● EXERCISE INSTRUCTIONS
Filter the entries for the string "layout". Copy each line that has it.

● Data items
◆ ◆ ◆ ◆ ◆

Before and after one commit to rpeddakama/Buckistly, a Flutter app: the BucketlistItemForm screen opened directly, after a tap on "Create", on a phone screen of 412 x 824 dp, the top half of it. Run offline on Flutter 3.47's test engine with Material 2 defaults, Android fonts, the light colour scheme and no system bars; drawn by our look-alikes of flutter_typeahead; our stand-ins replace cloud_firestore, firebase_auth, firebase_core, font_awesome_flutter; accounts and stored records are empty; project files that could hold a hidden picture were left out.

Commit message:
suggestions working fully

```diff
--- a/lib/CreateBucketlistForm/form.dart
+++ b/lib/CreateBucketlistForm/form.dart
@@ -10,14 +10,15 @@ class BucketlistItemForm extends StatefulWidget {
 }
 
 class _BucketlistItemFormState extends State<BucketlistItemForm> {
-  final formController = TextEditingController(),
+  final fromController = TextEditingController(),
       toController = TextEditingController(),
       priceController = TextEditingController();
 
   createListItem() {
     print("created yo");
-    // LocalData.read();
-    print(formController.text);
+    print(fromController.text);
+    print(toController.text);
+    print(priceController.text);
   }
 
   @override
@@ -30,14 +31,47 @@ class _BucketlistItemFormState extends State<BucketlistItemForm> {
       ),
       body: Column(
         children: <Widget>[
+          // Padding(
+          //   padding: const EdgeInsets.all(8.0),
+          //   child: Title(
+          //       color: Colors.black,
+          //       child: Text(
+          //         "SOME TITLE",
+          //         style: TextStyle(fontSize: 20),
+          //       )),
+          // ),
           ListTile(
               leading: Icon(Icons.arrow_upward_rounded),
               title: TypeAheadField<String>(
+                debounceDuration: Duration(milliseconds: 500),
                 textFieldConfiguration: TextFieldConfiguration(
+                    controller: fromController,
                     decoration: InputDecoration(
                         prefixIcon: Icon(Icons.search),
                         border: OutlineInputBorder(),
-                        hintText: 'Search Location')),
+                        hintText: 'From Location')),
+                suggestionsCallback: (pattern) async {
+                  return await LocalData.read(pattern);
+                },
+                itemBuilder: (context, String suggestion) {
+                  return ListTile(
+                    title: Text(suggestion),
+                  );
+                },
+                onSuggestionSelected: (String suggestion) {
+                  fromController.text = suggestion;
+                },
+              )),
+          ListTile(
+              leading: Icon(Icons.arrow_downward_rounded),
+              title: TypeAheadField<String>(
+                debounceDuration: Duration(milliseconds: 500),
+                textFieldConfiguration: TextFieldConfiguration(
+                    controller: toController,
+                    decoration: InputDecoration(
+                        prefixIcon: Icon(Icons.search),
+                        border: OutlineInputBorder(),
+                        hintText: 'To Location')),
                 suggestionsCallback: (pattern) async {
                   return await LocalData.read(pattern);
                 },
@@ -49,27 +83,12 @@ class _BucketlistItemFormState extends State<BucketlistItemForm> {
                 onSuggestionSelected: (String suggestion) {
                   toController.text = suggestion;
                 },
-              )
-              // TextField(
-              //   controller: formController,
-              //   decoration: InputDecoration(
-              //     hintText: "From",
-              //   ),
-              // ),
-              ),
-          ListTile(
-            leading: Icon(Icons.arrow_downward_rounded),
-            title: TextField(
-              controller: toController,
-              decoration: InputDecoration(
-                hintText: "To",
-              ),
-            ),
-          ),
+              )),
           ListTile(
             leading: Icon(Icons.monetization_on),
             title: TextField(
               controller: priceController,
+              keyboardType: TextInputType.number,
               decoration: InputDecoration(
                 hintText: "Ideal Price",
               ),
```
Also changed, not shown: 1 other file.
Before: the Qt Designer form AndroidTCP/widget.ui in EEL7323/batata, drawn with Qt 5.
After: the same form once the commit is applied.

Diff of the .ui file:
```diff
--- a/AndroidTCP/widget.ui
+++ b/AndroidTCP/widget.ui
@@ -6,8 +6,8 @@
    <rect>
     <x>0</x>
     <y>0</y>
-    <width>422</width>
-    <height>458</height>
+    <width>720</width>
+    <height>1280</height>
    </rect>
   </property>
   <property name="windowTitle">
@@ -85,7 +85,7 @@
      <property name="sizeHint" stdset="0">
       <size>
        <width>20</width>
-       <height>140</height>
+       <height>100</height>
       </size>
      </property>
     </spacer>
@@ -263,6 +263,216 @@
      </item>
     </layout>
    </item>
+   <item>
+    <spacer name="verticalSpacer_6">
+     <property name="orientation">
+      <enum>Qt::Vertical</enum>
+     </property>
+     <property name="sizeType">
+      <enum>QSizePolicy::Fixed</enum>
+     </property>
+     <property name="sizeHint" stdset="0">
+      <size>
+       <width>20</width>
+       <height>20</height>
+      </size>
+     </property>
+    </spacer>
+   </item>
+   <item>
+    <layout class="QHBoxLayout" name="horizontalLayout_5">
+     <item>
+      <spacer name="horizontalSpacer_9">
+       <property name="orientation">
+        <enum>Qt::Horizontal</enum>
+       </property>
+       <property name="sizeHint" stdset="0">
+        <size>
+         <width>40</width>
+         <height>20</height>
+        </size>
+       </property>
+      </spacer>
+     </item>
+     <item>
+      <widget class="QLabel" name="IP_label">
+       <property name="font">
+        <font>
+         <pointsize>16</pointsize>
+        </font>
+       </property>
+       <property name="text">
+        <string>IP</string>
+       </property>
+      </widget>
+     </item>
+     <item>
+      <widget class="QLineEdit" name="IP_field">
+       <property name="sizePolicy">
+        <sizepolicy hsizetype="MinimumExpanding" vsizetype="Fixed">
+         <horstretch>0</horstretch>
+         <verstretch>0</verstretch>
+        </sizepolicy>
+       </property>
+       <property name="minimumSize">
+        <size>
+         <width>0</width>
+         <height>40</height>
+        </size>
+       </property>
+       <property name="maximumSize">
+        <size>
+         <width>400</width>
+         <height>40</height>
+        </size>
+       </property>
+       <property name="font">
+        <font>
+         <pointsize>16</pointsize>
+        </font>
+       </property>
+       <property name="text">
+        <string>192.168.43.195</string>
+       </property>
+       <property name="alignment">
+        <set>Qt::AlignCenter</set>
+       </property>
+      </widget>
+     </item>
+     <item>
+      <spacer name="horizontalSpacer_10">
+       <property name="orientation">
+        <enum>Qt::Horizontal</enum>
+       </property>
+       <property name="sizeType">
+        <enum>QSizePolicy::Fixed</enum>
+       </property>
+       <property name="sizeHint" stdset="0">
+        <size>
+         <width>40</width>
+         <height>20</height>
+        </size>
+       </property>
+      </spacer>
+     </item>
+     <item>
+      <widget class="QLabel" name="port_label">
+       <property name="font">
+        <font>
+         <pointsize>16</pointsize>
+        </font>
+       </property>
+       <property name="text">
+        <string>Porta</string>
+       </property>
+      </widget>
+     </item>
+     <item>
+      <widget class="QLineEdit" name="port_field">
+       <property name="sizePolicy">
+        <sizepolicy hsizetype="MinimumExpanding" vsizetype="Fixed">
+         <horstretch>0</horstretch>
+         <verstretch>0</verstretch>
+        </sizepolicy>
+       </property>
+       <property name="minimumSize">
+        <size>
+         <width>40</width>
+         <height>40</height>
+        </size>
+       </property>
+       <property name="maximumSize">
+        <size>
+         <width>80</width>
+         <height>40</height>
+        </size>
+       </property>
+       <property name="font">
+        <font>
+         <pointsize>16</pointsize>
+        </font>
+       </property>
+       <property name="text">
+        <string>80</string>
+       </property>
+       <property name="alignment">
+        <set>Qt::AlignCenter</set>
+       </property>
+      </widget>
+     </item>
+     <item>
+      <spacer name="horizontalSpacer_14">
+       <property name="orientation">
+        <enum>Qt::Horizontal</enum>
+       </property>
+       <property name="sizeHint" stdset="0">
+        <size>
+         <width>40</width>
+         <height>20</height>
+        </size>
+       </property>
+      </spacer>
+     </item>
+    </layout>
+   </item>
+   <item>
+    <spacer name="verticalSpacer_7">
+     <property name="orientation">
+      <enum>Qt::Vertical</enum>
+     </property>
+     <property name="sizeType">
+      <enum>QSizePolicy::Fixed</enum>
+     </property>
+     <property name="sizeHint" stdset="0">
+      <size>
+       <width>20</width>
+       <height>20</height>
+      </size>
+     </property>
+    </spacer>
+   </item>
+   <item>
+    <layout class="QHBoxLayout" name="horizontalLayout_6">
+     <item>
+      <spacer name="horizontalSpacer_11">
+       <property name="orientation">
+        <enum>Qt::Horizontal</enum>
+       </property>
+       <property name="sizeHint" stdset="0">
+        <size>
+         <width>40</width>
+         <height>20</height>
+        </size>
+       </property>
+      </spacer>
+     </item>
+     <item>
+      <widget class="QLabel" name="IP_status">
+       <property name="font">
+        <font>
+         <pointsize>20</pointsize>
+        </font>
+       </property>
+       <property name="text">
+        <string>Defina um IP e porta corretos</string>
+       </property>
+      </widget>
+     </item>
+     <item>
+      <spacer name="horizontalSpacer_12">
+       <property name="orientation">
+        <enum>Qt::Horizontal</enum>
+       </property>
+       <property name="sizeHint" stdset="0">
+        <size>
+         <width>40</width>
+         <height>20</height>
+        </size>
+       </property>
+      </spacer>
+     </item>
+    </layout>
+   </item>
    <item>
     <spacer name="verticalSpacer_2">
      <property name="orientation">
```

◆ ◆ ◆ ◆ ◆

● RESULT
     </layout>
+    <layout class="QHBoxLayout" name="horizontalLayout_5">
+    </layout>
+    <layout class="QHBoxLayout" name="horizontalLayout_6">
+    </layout>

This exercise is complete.